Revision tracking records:
-.-.-

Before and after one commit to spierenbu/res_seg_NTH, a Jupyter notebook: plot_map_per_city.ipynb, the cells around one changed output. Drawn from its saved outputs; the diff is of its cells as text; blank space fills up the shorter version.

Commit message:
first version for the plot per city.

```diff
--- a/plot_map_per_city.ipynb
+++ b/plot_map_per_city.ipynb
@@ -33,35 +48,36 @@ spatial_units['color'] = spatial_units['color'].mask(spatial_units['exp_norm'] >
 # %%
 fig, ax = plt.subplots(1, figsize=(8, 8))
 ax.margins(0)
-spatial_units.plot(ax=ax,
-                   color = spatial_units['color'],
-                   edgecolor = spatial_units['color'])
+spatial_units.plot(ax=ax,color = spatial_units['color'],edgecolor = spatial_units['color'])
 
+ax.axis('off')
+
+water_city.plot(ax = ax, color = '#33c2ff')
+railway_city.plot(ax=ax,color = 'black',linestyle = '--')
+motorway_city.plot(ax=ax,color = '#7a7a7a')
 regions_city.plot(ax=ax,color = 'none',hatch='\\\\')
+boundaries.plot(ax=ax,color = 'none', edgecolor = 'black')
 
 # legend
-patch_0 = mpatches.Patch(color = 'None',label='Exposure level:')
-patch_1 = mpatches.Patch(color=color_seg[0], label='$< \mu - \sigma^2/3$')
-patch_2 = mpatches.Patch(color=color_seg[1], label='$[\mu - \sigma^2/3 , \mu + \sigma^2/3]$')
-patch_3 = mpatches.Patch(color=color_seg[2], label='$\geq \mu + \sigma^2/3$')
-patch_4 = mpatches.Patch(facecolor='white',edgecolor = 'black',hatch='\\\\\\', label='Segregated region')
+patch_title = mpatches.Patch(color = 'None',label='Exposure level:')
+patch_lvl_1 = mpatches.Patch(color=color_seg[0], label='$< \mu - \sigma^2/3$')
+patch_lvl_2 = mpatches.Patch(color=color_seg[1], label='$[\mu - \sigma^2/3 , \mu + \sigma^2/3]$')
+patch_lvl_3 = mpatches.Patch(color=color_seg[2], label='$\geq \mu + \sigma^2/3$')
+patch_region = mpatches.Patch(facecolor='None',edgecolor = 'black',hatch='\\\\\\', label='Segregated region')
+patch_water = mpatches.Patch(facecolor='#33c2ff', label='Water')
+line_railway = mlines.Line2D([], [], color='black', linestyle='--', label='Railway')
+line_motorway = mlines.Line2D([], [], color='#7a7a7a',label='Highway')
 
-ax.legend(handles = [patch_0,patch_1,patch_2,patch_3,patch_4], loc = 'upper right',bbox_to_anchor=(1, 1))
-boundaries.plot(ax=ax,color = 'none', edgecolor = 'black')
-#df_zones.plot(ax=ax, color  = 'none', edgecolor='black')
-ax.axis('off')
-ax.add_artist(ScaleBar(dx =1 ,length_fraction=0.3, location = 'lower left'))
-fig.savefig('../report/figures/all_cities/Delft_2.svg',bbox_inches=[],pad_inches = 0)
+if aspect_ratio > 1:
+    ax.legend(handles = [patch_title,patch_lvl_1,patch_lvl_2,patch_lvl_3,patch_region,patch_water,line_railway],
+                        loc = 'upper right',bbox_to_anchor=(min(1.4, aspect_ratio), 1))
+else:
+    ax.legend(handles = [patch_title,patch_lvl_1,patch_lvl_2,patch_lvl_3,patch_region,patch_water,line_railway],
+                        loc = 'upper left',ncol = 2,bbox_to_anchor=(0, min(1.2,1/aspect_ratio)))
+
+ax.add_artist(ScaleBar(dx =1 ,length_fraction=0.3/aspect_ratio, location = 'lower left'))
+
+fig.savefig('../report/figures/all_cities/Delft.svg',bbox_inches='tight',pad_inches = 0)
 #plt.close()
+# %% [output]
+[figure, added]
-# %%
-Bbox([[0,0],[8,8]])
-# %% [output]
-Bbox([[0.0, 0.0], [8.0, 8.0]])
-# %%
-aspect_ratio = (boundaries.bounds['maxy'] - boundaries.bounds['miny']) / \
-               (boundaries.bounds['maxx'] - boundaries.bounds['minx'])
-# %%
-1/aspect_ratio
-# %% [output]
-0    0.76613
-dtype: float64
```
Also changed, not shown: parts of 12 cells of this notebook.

-.-.-

#### Your objective:
Among the entries above, tally each line with the string "sigma" and state that figure only.

#### Exercise response:
6